AFTER months of dry weather, which severely limited winter planting across the northern farming region, farmers should evaluate the potential risk of issues such as long fallow disorder.
“Growers should be aware when planting their first crop after the drought that beneficial fungi known as arbuscular mycorrhizal fungi (AMF, previously known as vesicular arbuscular mycorrhizal or VAM fungi), that occur naturally in the soil, can be depleted. These fungi help crops access nutrients and grow,” Grains Research and Development Corporation (GRDC) crop protection officer north Vicki Green said.
“A low level or lack of AMF shows up as ‘long fallow disorder’ and is often found in paddocks that have been fallow for at least eight to 12 months, where AMF may have died out due to the lack of living host plants.
“The fact this season has been so dry we haven’t even had weed growth has compounded the potential issue, as most weeds are also known to host AMF.
“When long fallow disorder is present crops fail to thrive even with adequate moisture. Essentially, when AMF levels have dropped, it is difficult for the crop to access nutrients, such as phosphorus (P) and zinc (Zn).”
Mrs Green said long fallow disorder could cause yield losses of up to 80 per cent in chickpea, maize, mungbean and linseed; 60pc losses in sorghum and soybean; and about 30pc in wheat and barley.
The GRDC, together with the Queensland Department of Agriculture and Fisheries (DAF), have invested in research to improve the understanding of long fallow disorder’s impact on specific crops, as well as what action growers can take to reduce the risk.
DAF soil microbiologist Nikki Seymour said new PreDicta B tests had been developed to determine the levels of two main AMF groups, plus provisional disease risk categories within paddocks, and these tests could be useful for identifying at-risk paddocks.
“I recommend growers consider testing this season, which could allow them to alter rotations to a crop less dependent on AMF and/or attempt to ameliorate paddocks with addition nutritional inputs,” Dr Seymour said.
“However, research has found that even excessive rates of P cannot overcome the effects of very low AMF levels for some crops.”
She said different crop species and varieties had different levels of dependency on AMF and P and Zn levels in the paddock also influenced whether crop growth was affected by low AMF levels.
“Non-host crops such as winter crops canola and lupins, do not contribute to building up AMF levels, therefore they are not as beneficial as say wheat or sorghum in the rotation for a future AMF dependent crop,” Dr Seymour said.
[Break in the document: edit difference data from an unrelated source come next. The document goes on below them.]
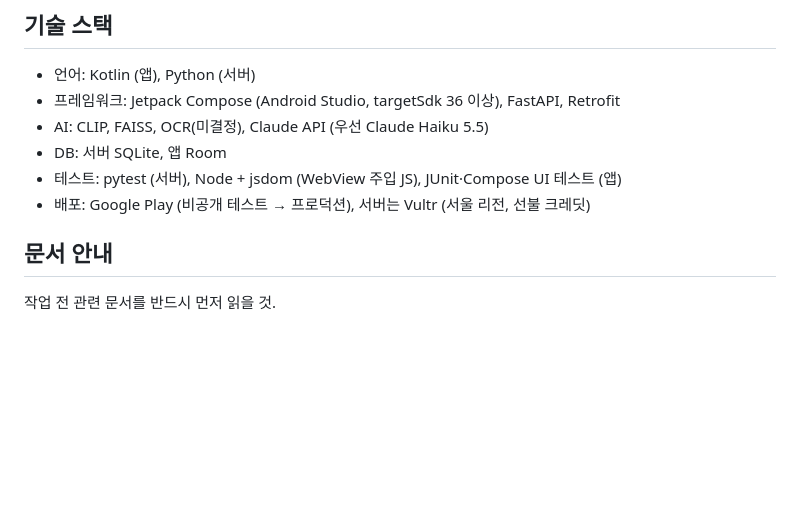
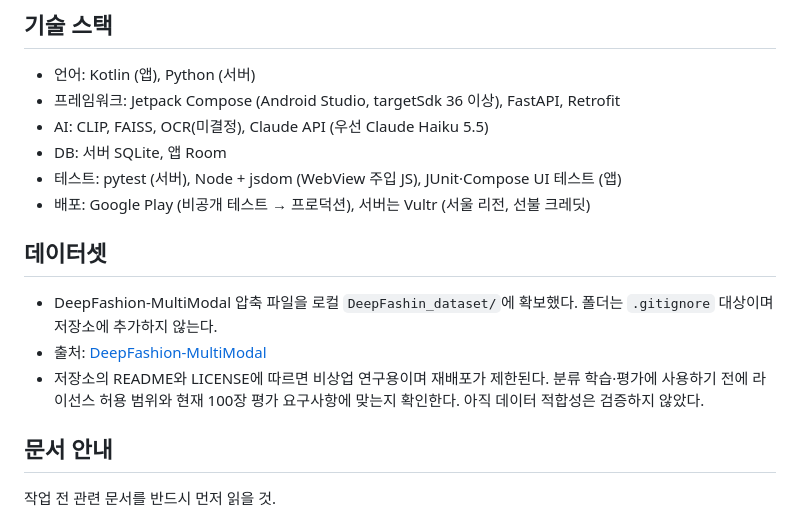
Before and after one commit to AIServiceDevelopment2teampl/No_bulidname, a Markdown page: CLAUDE.md, the part around the change. Drawn GitHub-style; blank space fills up the shorter version.

```diff
--- a/CLAUDE.md
+++ b/CLAUDE.md
@@ -15,6 +15,11 @@
 - DB: 서버 SQLite, 앱 Room
 - 테스트: pytest (서버), Node + jsdom (WebView 주입 JS), JUnit·Compose UI 테스트 (앱)
 - 배포: Google Play (비공개 테스트 → 프로덕션), 서버는 Vultr (서울 리전, 선불 크레딧)
+
+## 데이터셋
+- DeepFashion-MultiModal 압축 파일을 로컬 `DeepFashin_dataset/`에 확보했다. 폴더는 `.gitignore` 대상이며 저장소에 추가하지 않는다.
+- 출처: [DeepFashion-MultiModal](https://github.com/yumingj/DeepFashion-MultiModal)
+- 저장소의 README와 LICENSE에 따르면 비상업 연구용이며 재배포가 제한된다. 분류 학습·평가에 사용하기 전에 라이선스 허용 범위와 현재 100장 평가 요구사항에 맞는지 확인한다. 아직 데이터 적합성은 검증하지 않았다.
 
 ## 문서 안내
 작업 전 관련 문서를 반드시 먼저 읽을 것.
```
Also changed, not shown: docs/conversation-log.md (+9 -0 lines), docs/progress.md (+1 -0 lines).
She said due to this variation in the amount of inoculum that different crops produced, cropping history and length of fallow were very important for estimating if AMF inoculum levels in soil were high or low.
“Predicting the AMF status of a particular paddock is not straightforward, nor is estimating the optimum P and/or Zn fertiliser requirements of crops that you suspect will be low in AMF,” she said.
“There is still much we do not know about how AMF survival is influenced by soil temperatures and moisture levels both in-crop and during the fallow periods. Soil disturbance can reduce AMF and therefore minimising tillage is more conducive to optimising AMF levels.”
Dr Seymour said if growers suspected low AMF, they could use management strategies to minimise the impact, such as:
- Growing crops with lower AMF dependency, such as sorghum won’t suffer as much yield loss, as for example mungbeans and maize, providing P and Zn are well supplied in soil or fertiliser, but will still increase the AMF inoculum for following crops;
- Avoiding non-AMF crops, as they will not increase AMF inoculum status;
- Applying high rates of P and Zn fertilisers if growing a crop of high AMF dependency for reasons such as good prices;
- Adopting zero or reduced-tillage practices during fallow periods, as this is less harmful to AMF than frequent tillage.